**TASK INSTRUCTIONS:**
The records below are to be repeated exactly, minus any pictures.

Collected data
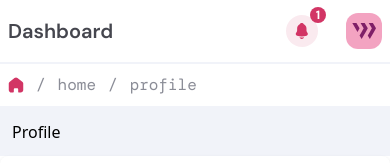
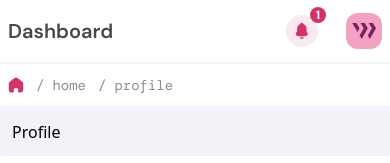
Before and after one commit to 0umaima/Admin-Dashboard, a React (Vite) app: page /home/profile in a window 390 px wide. Shown: the top 163 px of the page. Built offline with nearby package versions, Linux system fonts and the light colour scheme; a web font is replaced by a local one.

Commit message:
update style

```diff
--- a/src/Layout/Breadcrumbs.jsx
+++ b/src/Layout/Breadcrumbs.jsx
@@ -15,7 +15,7 @@ function Breadcrumbs() {
           const isLast = index === pathnames.length - 1;
 
           return (
-            <div key={routePath} className="text-base lg:text-lg font-light flex justify-center gap-3 md:gap-5 text-light-gray-2">
+            <div key={routePath} className="text-sm lg:text-lg font-light flex justify-center gap-2 md:gap-5 text-light-gray-2">
               <span>/</span>
               {isLast ? (
                 <span>{pathname}</span>
```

**RESULT:**
Before and after one commit to 0umaima/Admin-Dashboard, a React (Vite) app: page /home/profile in a window 390 px wide. Shown: the top 163 px of the page. Built offline with nearby package versions, Linux system fonts and the light colour scheme; a web font is replaced by a local one.

Commit message:
update style

```diff
--- a/src/Layout/Breadcrumbs.jsx
+++ b/src/Layout/Breadcrumbs.jsx
@@ -15,7 +15,7 @@ function Breadcrumbs() {
           const isLast = index === pathnames.length - 1;
 
           return (
-            <div key={routePath} className="text-base lg:text-lg font-light flex justify-center gap-3 md:gap-5 text-light-gray-2">
+            <div key={routePath} className="text-sm lg:text-lg font-light flex justify-center gap-2 md:gap-5 text-light-gray-2">
               <span>/</span>
               {isLast ? (
                 <span>{pathname}</span>
```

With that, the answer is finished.